The National Electoral Education Centre (NEEC) in Canberra—usually operating at full-capacity—closed on 20 March in-line with COVID-19 public health advice. More than 480 schools (34,000 students) cancelled their visits between November 2019 and March 2020. Despite this, more than 1,700 education sessions were delivered to approximately 61,000 visitors during the year, and 94 per cent of visitors were satisfied, exceeding the 90 per cent target. The number of visitors to the AEC Schools website exceeded expectations with more than 215,000 unique visits, only slightly down from 240,000 in 2018–19 (a federal election year).
Professional learning opportunities were delivered to almost 700 pre and in-service teachers at nine universities, and to 60 participants at three conferences. As face-to-face opportunities were paused due to COVID-19, teachers were also being directed online to the AEC’s professional learning tool.
Uncertainty around the easing of restrictions—and the unknown, ongoing impact on NEEC attendance—means a new baseline will be established for visitors and professional learning in 2020–21.
Our targeted community engagement approach for priority groups in the Australian community—who may face challenges in fully participating in elections—continues. Informed by evidence, this approach focuses on engagement through partnerships, an increased digital presence, and targeted activities. Our partnerships reach out to priority groups through national and regional community organisations, government agencies and other service providers to:
- deliver specific electoral education
- raise broader electoral awareness through AEC information and educational resources designed to increase enrolment, turnout and formality
- increase the number of Indigenous and linguistically diverse Australians joining the AEC’s temporary election workforce
More than 80 per cent of engagement activities are informed by analysis of enrolment data before they begin. Pilot activities leading up to and during the 2019 federal election used enrolment data and other learnings to develop targeted engagement strategies through to the next federal election. Policies, tools and plans are in place to deliver community engagement activities through AEC state offices.
COVID-19 limited some face-to-face community engagement activities in 2020, particularly with Indigenous communities. Consequently the AEC is extending its digital presence—including social media— to distribute short videos, podcasts and in-language presentations with information relevant for Indigenous Australians, people with a disability and CALD groups.
We provided information and services to our stakeholders that enable them to fulfil their legislative and regulatory obligations. This included:
- regulating the Commonwealth funding and disclosure scheme—detailed under Part 20 of the Electoral Act—to support transparency and inform the public about the financial dealings of political parties, candidates and other entities, and individuals in the electoral process
- making returns available on the AEC’s Transparency Register

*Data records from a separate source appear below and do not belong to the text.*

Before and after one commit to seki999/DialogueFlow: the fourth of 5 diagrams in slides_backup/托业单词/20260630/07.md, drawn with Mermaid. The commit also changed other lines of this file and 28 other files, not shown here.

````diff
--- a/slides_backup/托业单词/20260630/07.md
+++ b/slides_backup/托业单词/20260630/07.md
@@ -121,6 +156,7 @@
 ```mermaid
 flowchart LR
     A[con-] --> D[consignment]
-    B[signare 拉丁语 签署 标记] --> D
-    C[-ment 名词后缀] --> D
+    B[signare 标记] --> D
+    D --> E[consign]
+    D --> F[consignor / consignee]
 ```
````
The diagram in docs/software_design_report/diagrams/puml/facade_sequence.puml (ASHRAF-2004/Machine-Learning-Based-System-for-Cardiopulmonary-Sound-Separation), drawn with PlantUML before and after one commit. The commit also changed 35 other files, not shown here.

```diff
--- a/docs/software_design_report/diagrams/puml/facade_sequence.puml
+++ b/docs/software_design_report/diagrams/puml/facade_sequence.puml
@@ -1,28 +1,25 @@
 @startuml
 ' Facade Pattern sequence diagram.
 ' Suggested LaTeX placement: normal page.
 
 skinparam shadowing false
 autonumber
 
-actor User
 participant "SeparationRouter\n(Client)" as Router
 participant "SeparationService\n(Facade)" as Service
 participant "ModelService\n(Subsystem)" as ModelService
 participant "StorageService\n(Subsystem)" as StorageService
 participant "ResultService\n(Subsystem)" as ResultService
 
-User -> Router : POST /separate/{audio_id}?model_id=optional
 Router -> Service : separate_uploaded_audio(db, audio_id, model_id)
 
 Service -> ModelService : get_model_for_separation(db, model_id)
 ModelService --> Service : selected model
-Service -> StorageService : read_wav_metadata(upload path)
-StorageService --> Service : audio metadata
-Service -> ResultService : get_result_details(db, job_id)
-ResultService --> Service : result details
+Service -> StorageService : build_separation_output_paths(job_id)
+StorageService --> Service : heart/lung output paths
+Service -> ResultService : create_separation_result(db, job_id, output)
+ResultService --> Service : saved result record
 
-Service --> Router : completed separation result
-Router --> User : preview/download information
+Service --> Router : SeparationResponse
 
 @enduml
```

- undertaking a regular program of compliance reviews that examine a sample of disclosure returns lodged with the AEC
We also conducted industrial elections and ballots under the provisions of the Fair Work Act 2009 and the Fair Work (Registered Organisations) Act 2009. In 2019–20 the industrial elections and ballots function was re-designed to support modern and nationally consistent election delivery. Despite COVID-19 forcing services to pause towards the end of the year resulting in fewer protected action ballots being ordered, the number of events delivered was largely consistent with the previous year.